Wednesday, July 20, 2005

What did God flood, and when did He flood it?

I'm afraid I have a particularly squishy position on the historicity of the Great Flood of Genesis 6-8. I'm basically okay with most every proposal, from retroactive interpretation of a particular bad flood in a single valley as God's judgment upon the evils of men all the way up to the full fifteen cubits over the tallest mountain and the waters prevailing upon the earth a hundred and fifty days.

I mean, I wasn't there, was I?

To understand -- or even, astonishing thought, pray -- the Scriptural story, though, we need to take it on its own terms, apart from speculation about the historical basis and textual evolution through which is may have passed.

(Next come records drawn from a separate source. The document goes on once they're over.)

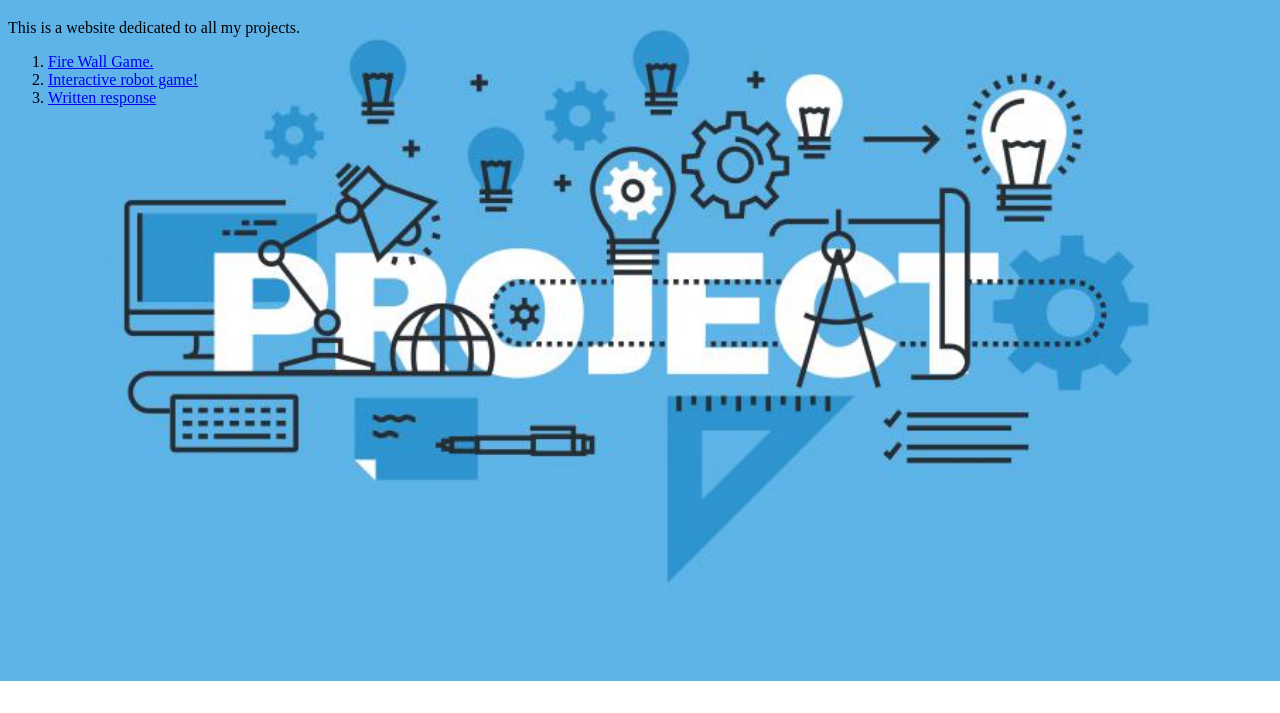
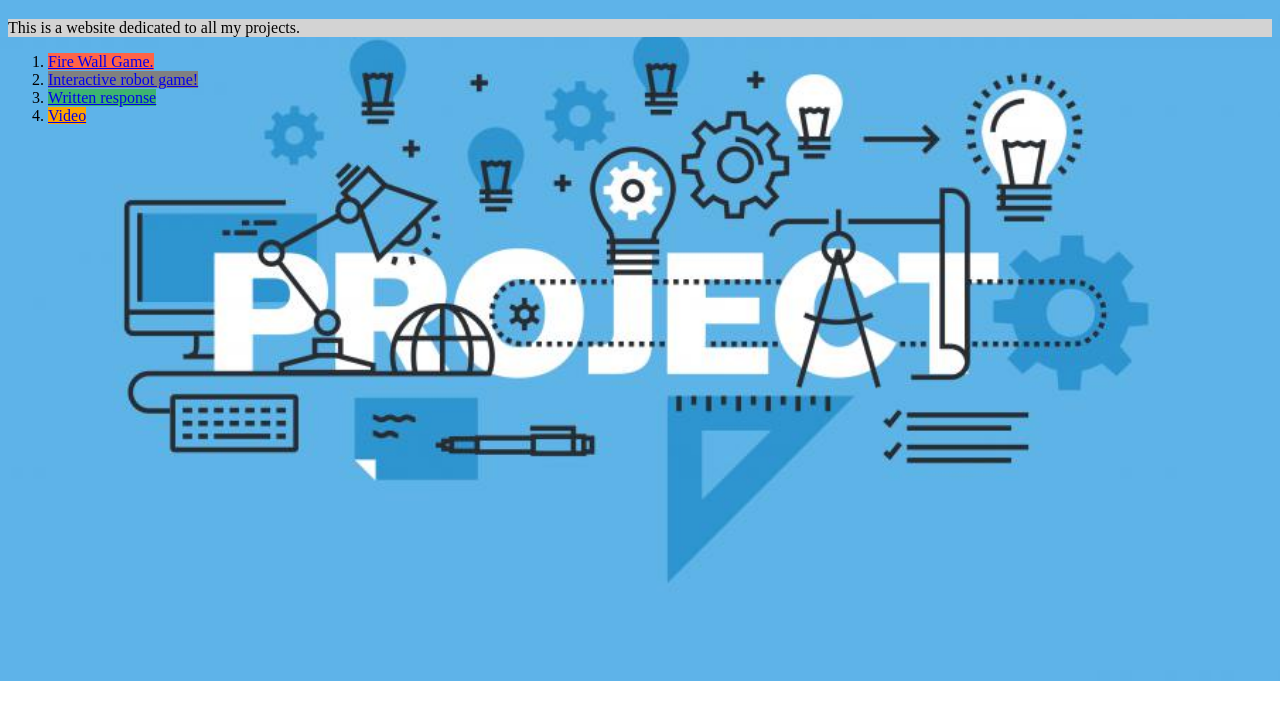
Before and after one commit to isaacice16/ICE, a plain HTML site: page projects.html in a window 1280 px wide. Shown: the part 87-800 px from the top of the page. Drawn offline with Linux system fonts and the light colour scheme.

Commit message:
Update projects.html

```diff
--- a/projects.html
+++ b/projects.html
@@ -23,18 +23,18 @@
 
 	<h1>My projects</h1>
 
-	<p>This is a website dedicated to all my projects.</p>
+	<p style="background-color: lightgray;">This is a website dedicated to all my projects.</p>
 
   <ol>
-  <li><a href="https://scratch.mit.edu/projects/330988689/" target="_blank">Fire Wall Game.</a>
+  <li><a style="background-color: Tomato;" href="https://scratch.mit.edu/projects/330988689/" target="_blank">Fire Wall Game.</a>
 
-  <li><a href="https://iris-ai-interactive-robot.isaacmercado.repl.run/">
+  <li><a style="background-color: gray;" href="https://iris-ai-interactive-robot.isaacmercado.repl.run/">
   Interactive robot game!</a></li>
 
-  <li><a href="https://docs.google.com/document/d/1sfnC8pN7gBOxIdAIQPam1znr47VIP7B5vSJ0EdCMDKg/edit">Written response<a></li>
-  </ol>
+  <li><a style="background-color: mediumseagreen;" href="https://docs.google.com/document/d/1sfnC8pN7gBOxIdAIQPam1znr47VIP7B5vSJ0EdCMDKg/edit">Written response<a></li>
 
-
+ <li><a style="background-color: orange;" href="https://www.youtube.com/watch?v=V0r1TnTSnoM&feature=youtu.be">Video</a></li>
+</ol>
 
 </body>
 
```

The question is, what are its own terms?

Answering the question literally, and using the NAB, the terms include (leaving out the engineering and meteorological details):
"no desire that [man's] heart conceived was ever anything but evil"

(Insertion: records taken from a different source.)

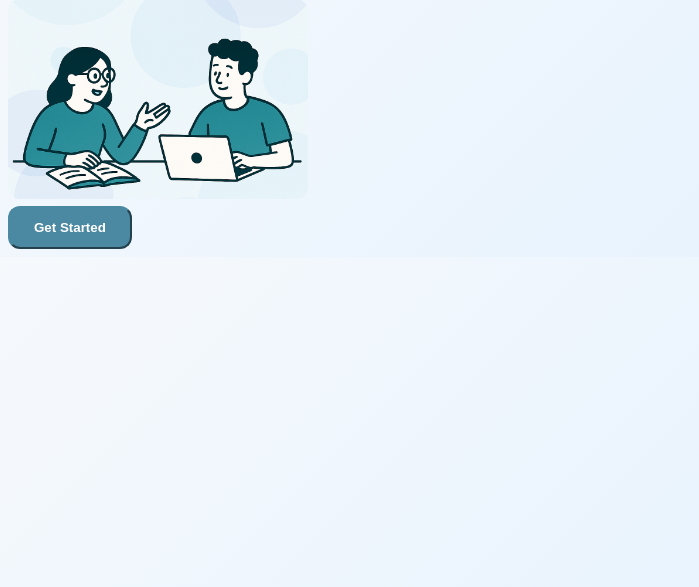
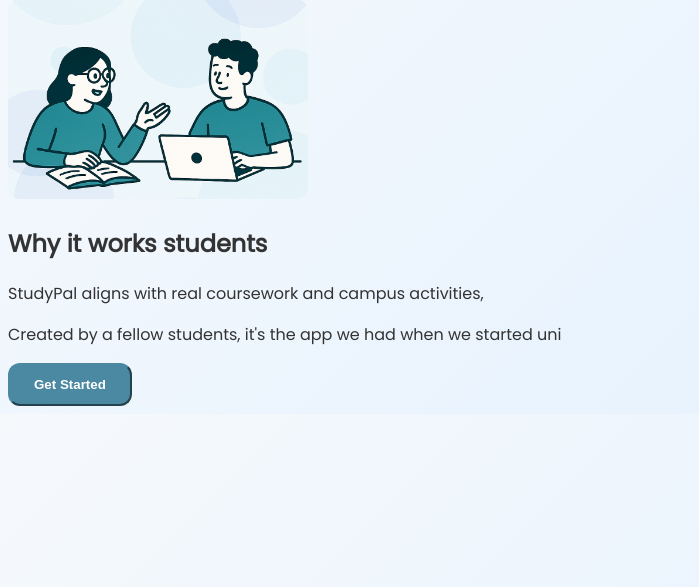
Before and after one commit to ahrisam/StudyPal, a Flask app: page / in a window 1280 px wide. Shown: the part 172-759 px from the top of the page, without its empty margins (0-699 px from the left). Run offline with Flask 3, Linux system fonts and the light colour scheme.

Commit message:
Update landing.html

```diff
--- a/templates/landing.html
+++ b/templates/landing.html
@@ -18,6 +18,11 @@
         <div class="students">
             <img src="{{ url_for('static', filename='image/bg.png') }}" alt="students studying together"/>
         </div>
+        <div class="why">
+            <h2> Why it works students</h2>
+            <p>StudyPal aligns with real coursework and campus activities,</p>
+            <p>Created by a fellow students, it's the app we had when we started uni</p>
+        </div>
 
         <form action="/" method="POST">
             <button type="submit" class="cta-button">Get Started</button>
```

God said of man, "I am sorry that I made them"

"But Noah found favor with the LORD... Noah, a good man and blameless in that age,
... walked with God...."

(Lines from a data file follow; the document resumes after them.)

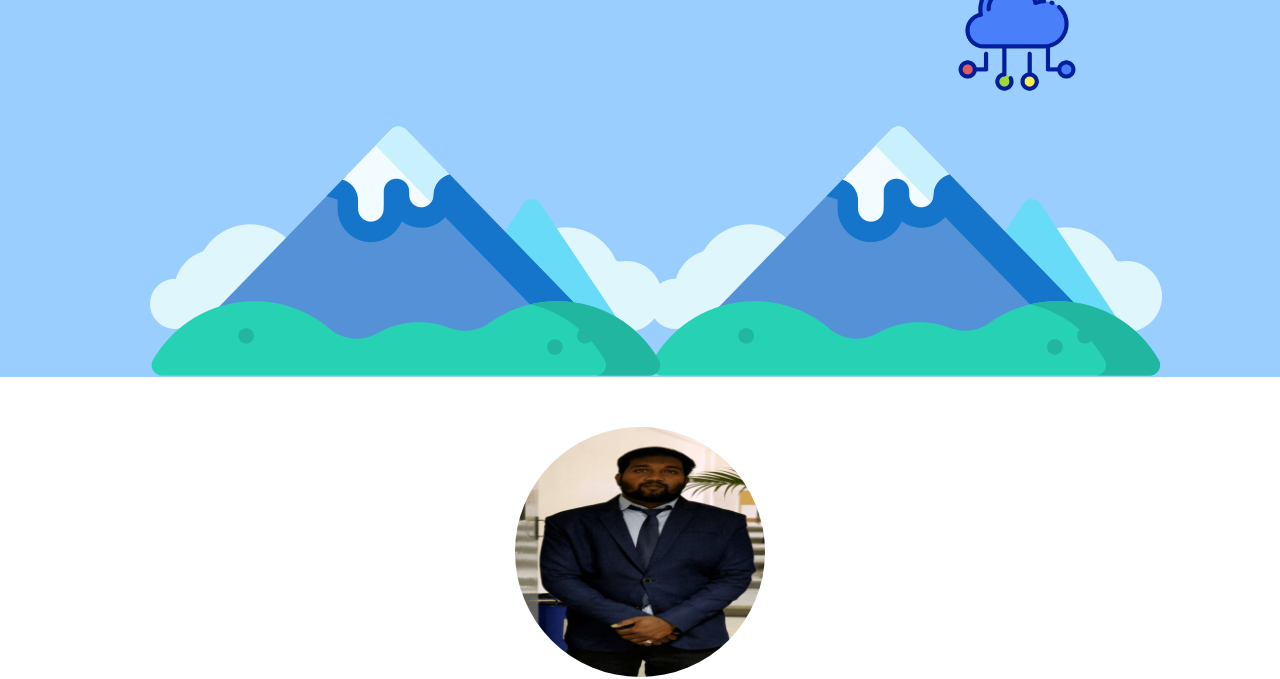
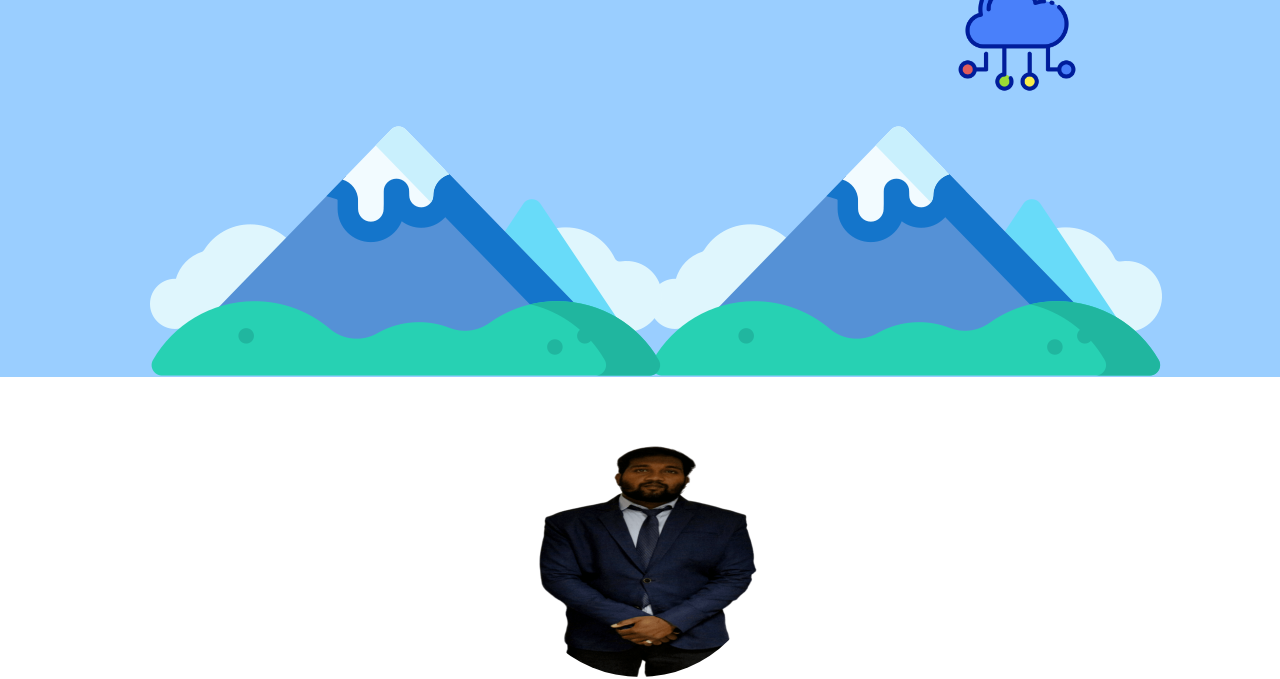
Before and after one commit to danzodanman/Website, a plain HTML site: page index.html in a window 1280 px wide. Shown: the part 280-959 px from the top of the page. Drawn offline with nearby package versions, Linux system fonts and the light colour scheme.

Commit message:
Update index.html

```diff
--- a/index.html
+++ b/index.html
@@ -34,7 +34,7 @@
 
     <div class="middle-container">
         <a name="pro" ></a><div class="profile">
-          <img src="dan.png" alt="my profile pic.">
+          <img src="dan-removebg.png" alt="my profile pic.">
           <h2>Hello.</h2>
           <p class="intro">I am a full-stack web-developer,</br> I love to eat food </br>and try new things.</p>
 
```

the flood would "destroy everywhere all creatures in which there is the breath of life"

Noah "carried out all the commands that God gave him"; he "alone in this age" was "found to be truly just"
And, perhaps most importantly, God's covenant with Noah:
God blessed Noah and his sons and said to them: "... Every creature that is alive shall be yours to eat; I give them all to you as I did the green plants...
"For your own lifeblood, too, I will demand an accounting: from every animal I will demand it, and from man in regard to his fellow man I will demand an accounting for human life. If anyone sheds the blood of man, by man shall his blood be shed; For in the image of God has man been made.
"Be fertile, then, and multiply; abound on earth and subdue it."
God said to Noah and to his sons with him: "See, I am now establishing my covenant with you and your descendants after you and with every living creature that was with you: all the birds, and the various tame and wild animals that were with you and came out of the ark. I will establish my covenant with you, that never again shall all bodily creatures be destroyed by the waters of a flood; there shall not be another flood to devastate the earth."
At a minimum, I suppose, the Christian ought to affirm as a matter of objective fact that all humans have a share in the covenant recorded in Genesis 9, a "blessing of fruitfulness despite man's sin."